» **HOW TO COMPLETE THIS TASK**
The copy you produce must hold every record exactly, and none of the images.

[Saved data entries]

---------------

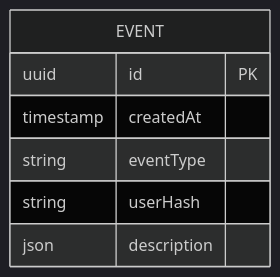
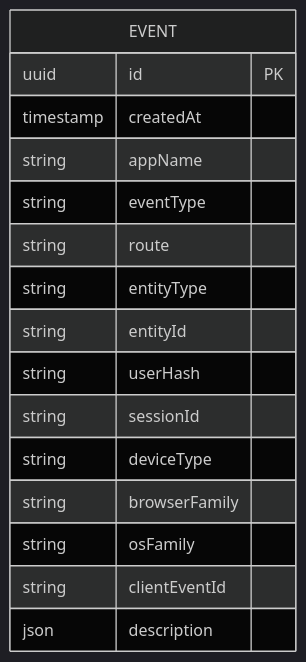
The diagram in docs/plans/2026-04-29-001-feat-signal-usage-analytics-plan.md (JesusFilm/core), drawn with Mermaid (dark theme) before and after one commit. The commit also changed other lines of this file, not shown here.

First line of the commit message:
docs(signal): expand schema for cross-app extensibility (v3)

````diff
--- a/docs/plans/2026-04-29-001-feat-signal-usage-analytics-plan.md
+++ b/docs/plans/2026-04-29-001-feat-signal-usage-analytics-plan.md
@@ -143,10 +188,19 @@
 ```mermaid
 erDiagram
   EVENT {
     uuid id PK
     timestamp createdAt
+    string appName
     string eventType
+    string route
+    string entityType
+    string entityId
     string userHash
+    string sessionId
+    string deviceType
+    string browserFamily
+    string osFamily
+    string clientEventId
     json description
   }
 ```
````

---------------

» **THE ANSWER**
The diagram in docs/plans/2026-04-29-001-feat-signal-usage-analytics-plan.md (JesusFilm/core), drawn with Mermaid (dark theme) before and after one commit. The commit also changed other lines of this file, not shown here.

First line of the commit message:
docs(signal): expand schema for cross-app extensibility (v3)

````diff
--- a/docs/plans/2026-04-29-001-feat-signal-usage-analytics-plan.md
+++ b/docs/plans/2026-04-29-001-feat-signal-usage-analytics-plan.md
@@ -143,10 +188,19 @@
 ```mermaid
 erDiagram
   EVENT {
     uuid id PK
     timestamp createdAt
+    string appName
     string eventType
+    string route
+    string entityType
+    string entityId
     string userHash
+    string sessionId
+    string deviceType
+    string browserFamily
+    string osFamily
+    string clientEventId
     json description
   }
 ```
````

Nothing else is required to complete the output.